From the time Google released Chromebook laptops I wanted to try out one, to see how effective they will be as a laptop running only one real App (Google Chrome browser). Trying it in a shop floor for few minutes or using Chrome OS as a guest OS in Parallels doesn’t give you the real taste. This week one of my colleagues returning from USA brought a Chromebook for testing in our mobile lab.
The device we got was a Samsung Chromebook 2 11.6-Inch Laptop costing US$250, with following configuration:
- Model: Samsung Chromebook 2 XE500C12-K01US
- Intel Celeron 2.16 GHz
- 2 GB DDR3L SDRAM
- 16 GB Solid-State Drive
- 11.6-Inch Screen, Intel HD Graphics
- Chrome, 9-hour battery life
- USB, HDMI Ports
- MicroSD Card slot for expansion
As you remove the device from box, you can feel how light is the device, at 1.2 Kgs it is not super light but impressive. I liked the (artificial) leather casing in the front cover, a nice touch by Samsung, which I wonder why we don’t see in Windows laptops.
The device boots up real fast, thanks to a stripped down Linux distribution which launches Google Chrome browser. The desktop reminds you of Windows XP, with a start button and system tray. If you have used Chrome browser, Chrome OS is exactly same – there are no differences. All the websites including non-latin Language sites like Tamil websites that I opened, worked like in a regular Google Chrome in Windows or Mac. Google properties including YouTube, Google Docs, Gmail worked great – no surprises there.Wi-Fi connection to my office network using RADIUS authentication worked just fine.
As soon as I logged to Gmail, all my personalization, settings and extensions that I have used in Google Chrome browser downloaded and ready. This roaming profile (borrowing a term from Windows NT days) makes a Chromebook the easiest device to setup that you will encounter. I liked the fact the full OS could be localized to say Tamil, when all the visual cues and menus are shown in Tamil with Tamil input support – something Windows has been having for years with the Language Interface packs.
In our mobile lab, we loaded Citrix client app extension and connected to our Enterprise customers Citrix servers and launched Windows apps from there, most of them worked fine. We could launch for example Internet Explorer 8.0 (through Citrix) and do online banking and transactions. I tried using the built-in apps for file management and media player, two tasks you can’t do from a sandbox environment like a web browser (Google Chrome). The file manager was rudimentary, you can get the basics done – copy, move between the device and say an external USB drive or a SD card. As a comparison, I felt the File Manager that comes in my Android phone to be feature complete in comparison to Chromebook File Manager. The Media player was even more stripped down, it played audio and video files, but for many MKV and MP4 files I had, there was no Audio output – I suppose Audio codecs that are not open source or VP8 (owned by Google) are not supported. Bummer!

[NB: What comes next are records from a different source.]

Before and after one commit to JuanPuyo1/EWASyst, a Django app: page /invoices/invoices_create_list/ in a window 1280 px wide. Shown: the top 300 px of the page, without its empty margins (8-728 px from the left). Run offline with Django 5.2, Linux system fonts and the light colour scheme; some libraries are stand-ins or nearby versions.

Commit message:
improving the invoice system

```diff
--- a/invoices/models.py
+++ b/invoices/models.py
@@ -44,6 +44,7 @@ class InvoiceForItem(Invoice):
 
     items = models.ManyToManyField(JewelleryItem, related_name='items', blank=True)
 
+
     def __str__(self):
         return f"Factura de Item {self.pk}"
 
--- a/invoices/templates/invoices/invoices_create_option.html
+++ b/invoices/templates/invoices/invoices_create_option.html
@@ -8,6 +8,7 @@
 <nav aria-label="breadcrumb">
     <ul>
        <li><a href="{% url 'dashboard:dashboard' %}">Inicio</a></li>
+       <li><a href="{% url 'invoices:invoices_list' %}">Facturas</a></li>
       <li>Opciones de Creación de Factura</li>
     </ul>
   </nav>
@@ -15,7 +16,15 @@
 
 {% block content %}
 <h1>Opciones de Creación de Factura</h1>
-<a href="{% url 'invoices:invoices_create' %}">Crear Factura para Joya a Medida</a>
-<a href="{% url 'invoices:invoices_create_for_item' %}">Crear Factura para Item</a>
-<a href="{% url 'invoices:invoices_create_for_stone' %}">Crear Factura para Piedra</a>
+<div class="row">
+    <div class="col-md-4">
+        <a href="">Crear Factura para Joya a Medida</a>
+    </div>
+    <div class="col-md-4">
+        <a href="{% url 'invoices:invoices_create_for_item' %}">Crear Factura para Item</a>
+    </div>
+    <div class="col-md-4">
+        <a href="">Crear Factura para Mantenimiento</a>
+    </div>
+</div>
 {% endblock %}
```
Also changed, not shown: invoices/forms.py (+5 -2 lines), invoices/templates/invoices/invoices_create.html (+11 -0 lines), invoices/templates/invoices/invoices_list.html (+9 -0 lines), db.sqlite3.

Unfortunately there is no way for you to download a new app or driver and get the support, which means you can’t install a version of VLC Player to play virtually any file. This limitation on extensibility is the biggest drawback of the device and is where a (full blown) OS like Windows/Mac/Android/iOS scores over a web browser.
Pricing is one of the advantages of a Google Chromebook. And the other, the near-zero configuration and little managing overheads are the reasons why many schools in USA have gone for Chromebooks.
How it does compare with an Android tablet or Windows laptop?
An Android tablet at similar prices (<$250) may be a better choice if you are going to be consuming lot of media content or doing long form reading like ebooks, as a Tablet will be a convenient form factor for those use-cases.
With the launch of low cost Windows Laptops like HP Stream 11 for $200, I feel a Windows laptop will be a better alternative to Chromebook. If you are creating lot of content like Word Documents, Excel sheets or if this will be your primary device then I will recommend going the Windows route without hesitation. In other words, if you are paying for a device on your own, go for Windows Laptop – it opens up more possibilities and not stifling like a Chromebook.
Also published on Medium.